▶ **EXERCISE INSTRUCTIONS**
Where in the data below does the word "border" appear? Copy every line that has it.

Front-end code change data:
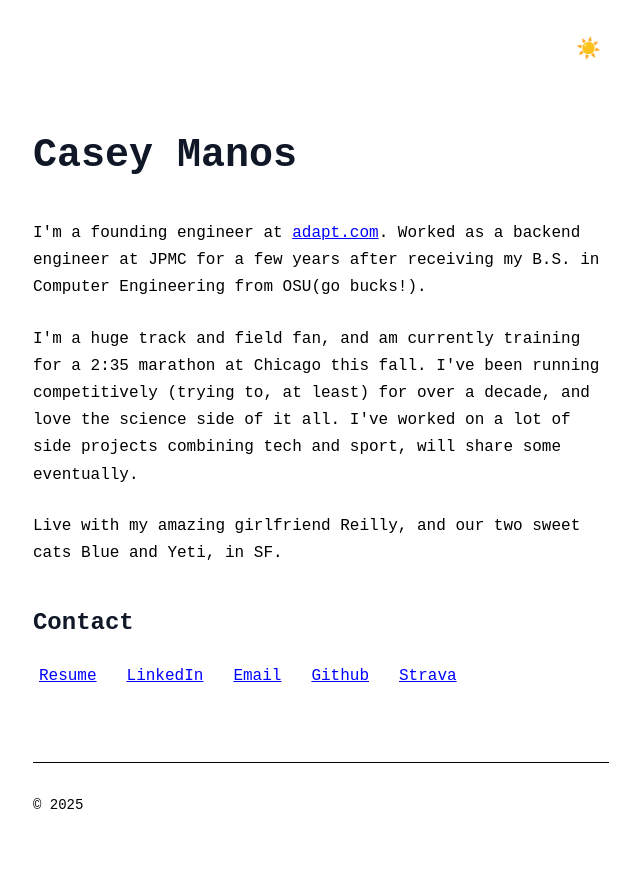
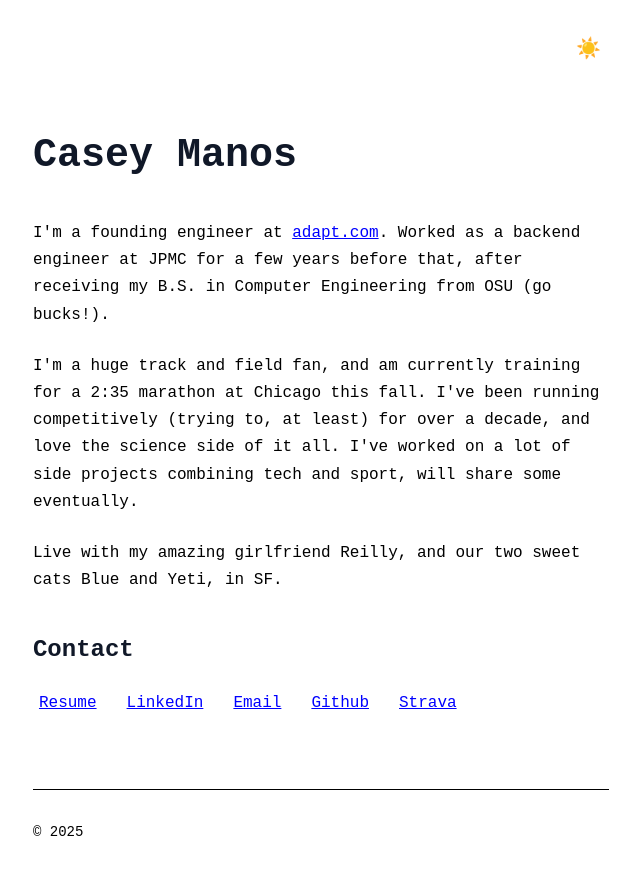
Before and after one commit to caseymanos/homepage, a SvelteKit app: page / in a window 1280 px wide. Shown: the whole page, without its empty margins (319-959 px from the left). Before the commit the page ends 848 px from the top, so only its background shows below. Built offline with nearby package versions, Linux system fonts and the light colour scheme.

Commit message:
Fix bio sentence: missing 'before that', spacing around (go bucks!)

```diff
--- a/src/routes/+page.svelte
+++ b/src/routes/+page.svelte
@@ -7,7 +7,7 @@
 
 	<p>
 		I'm a founding engineer at <a href="https://adapt.com">adapt.com</a>. Worked as a backend engineer at JPMC for a few years
-	 after receiving my B.S. in Computer Engineering from OSU(go bucks!).
+		before that, after receiving my B.S. in Computer Engineering from OSU (go bucks!).
 	</p>
 	<p>
 		I'm a huge track and field fan, and am currently training for a 2:35 marathon at Chicago this fall. I've been running
```
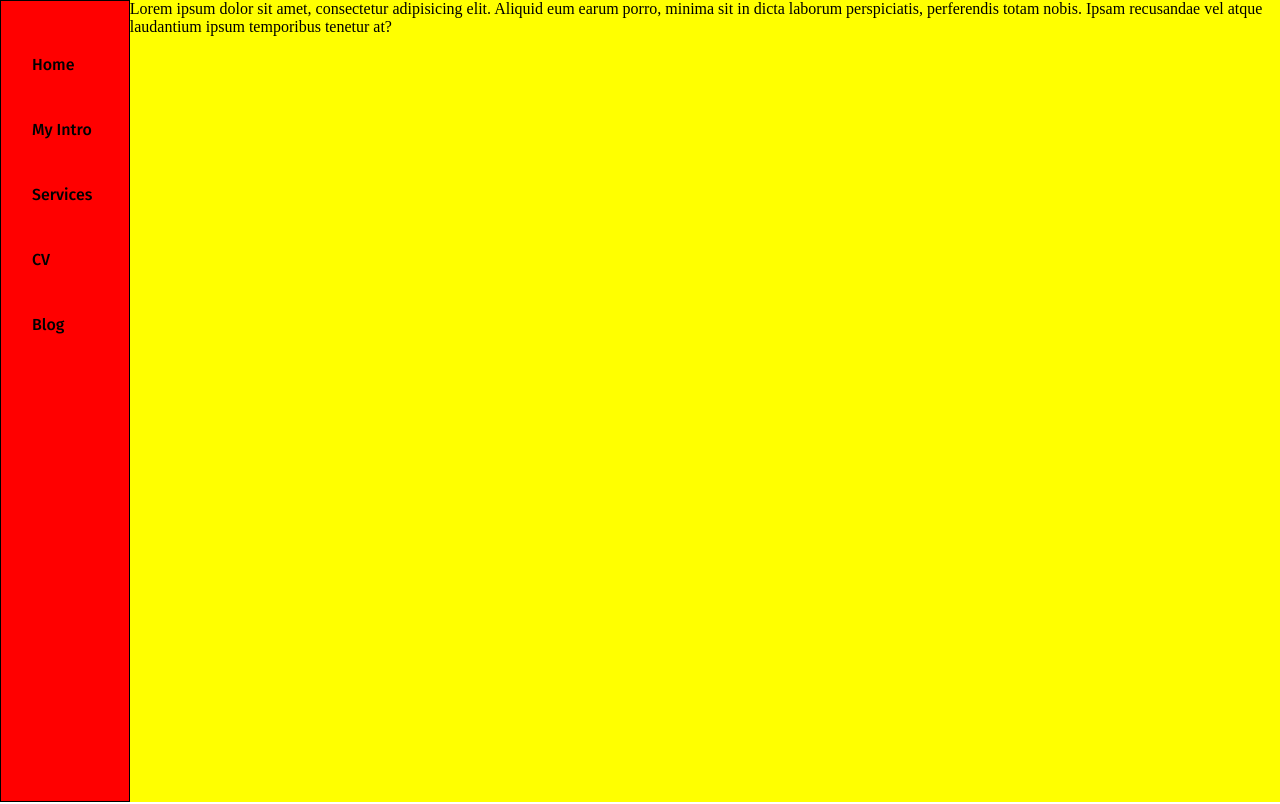
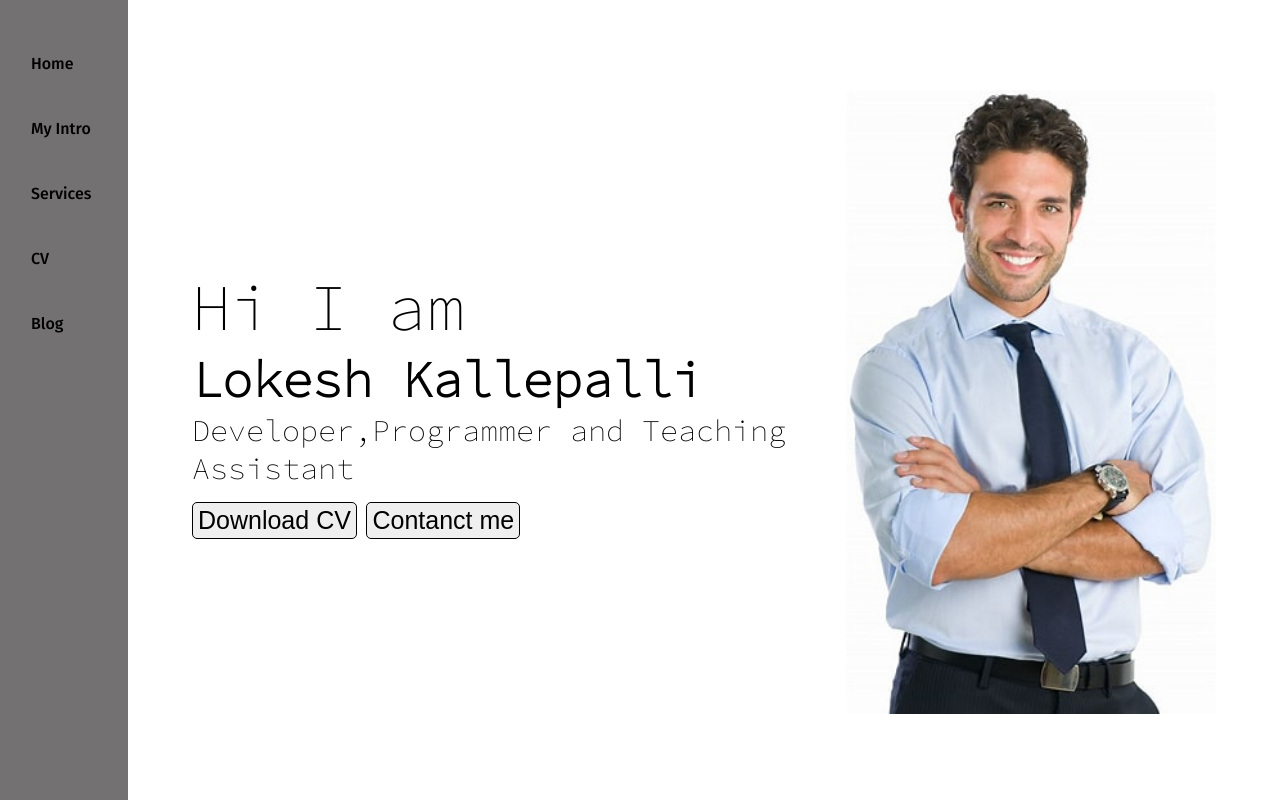
Before and after one commit to lok25esh/personal-protofolio, a plain HTML site: page index.html in a window 1280 px wide. Drawn offline with Linux system fonts and the light colour scheme.

Commit message:
interface was created like sidebar and menu

```diff
--- a/index.html
+++ b/index.html
@@ -1,16 +1,18 @@
 <!DOCTYPE html>
 <html lang="en">
+
 <head>
     <meta charset="UTF-8">
     <meta name="viewport" content="width=device-width, initial-scale=1.0">
     <title>Lokesh-web developer,Programmer,ML enthusiastic</title>
     <link rel="stylesheet" href="style.css">
 </head>
+
 <body>
     <div class="container">
         <div class="sidebar">
 
-                <nav >
+            <nav>
                 <ul>
                     <li>Home</li>
                     <li>My Intro</li>
@@ -21,8 +23,24 @@
             </nav>
         </div>
         <div class="main">
-            Lorem ipsum dolor sit amet, consectetur adipisicing elit. Aliquid eum earum porro, minima sit in dicta laborum perspiciatis, perferendis totam nobis. Ipsam recusandae vel atque laudantium ipsum temporibus tenetur at?
+            <div class="infoContainer">
+                <div class="devInfo">
+                    <div class="hello">Hi I am </div>
+                    <div class="name">Lokesh Kallepalli</div>
+                    <div class="about">Developer,Programmer and Teaching Assistant</div>
+                    <div class="buttons">
+                        <button>Download CV</button>
+                        <button>Contanct me</button>
+                    </div>
+
+
+                </div>
+                <div class="devPic">
+                    <img src="devPic.jpg" alt="LokeshKallepalli">
+                </div>
+            </div>
         </div>
     </div>
 </body>
+
 </html>
--- a/style.css
+++ b/style.css
@@ -1,4 +1,5 @@
 @import url('https://fonts.googleapis.com/css2?family=Fira+Sans:wght@500&display=swap');
+@import url('https://fonts.googleapis.com/css2?family=Source+Code+Pro:wght@200&display=swap');
 
 * {
     margin: 0;
@@ -6,11 +7,10 @@
 }
 
 .sidebar {
-    background-color: red;
+background-color: rgb(115, 113, 113);
     width: 10vw;
     font-family: 'Fira Sans', sans-serif;
     height: 100vh;
-    border: 1px black solid;
 
 }
 
@@ -25,7 +25,7 @@
 }
 
 .main {
-    background-color: yellow;
+    /* background-color: yellow; */
     width: 90vw;
 
 }
@@ -34,3 +34,42 @@
     display: flex;
 
 }
+.infoContainer{
+    /* background-color: blueviolet; */
+    height: 78vh;
+    width: 80vw;
+    margin: 90px auto;
+    display: flex;
+    justify-content: space-around;
+    font-family: 'Source Code Pro', monospace;
+    padding:0px 10px;
+
+}
+.devPic img{
+   height: 78vh;
+}
+.devInfo{
+    display: flex;
+    flex-direction: column;
+    justify-content: center;
+}
+.hello{
+ font-size: 65px;;
+}
+.name{
+ font-size: 50px;
+ font-weight: bold;
+}
+.about{
+font-size: 30px;
+padding-bottom: 15px;
+}
+.buttons button{
+font-size: 25px;
+border: 1px solid ;
+border-radius: 5px;
+padding: 3px 5px;
+}
+.buttons button:hover{
+    background-color: rgb(213, 210, 210);
+}
```
Also changed, not shown: devPic.jpg (added). Lines whose indentation alone changed are shown as unchanged.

▶ **SOLUTION**
-    border: 1px black solid;
+border: 1px solid ;
+border-radius: 5px;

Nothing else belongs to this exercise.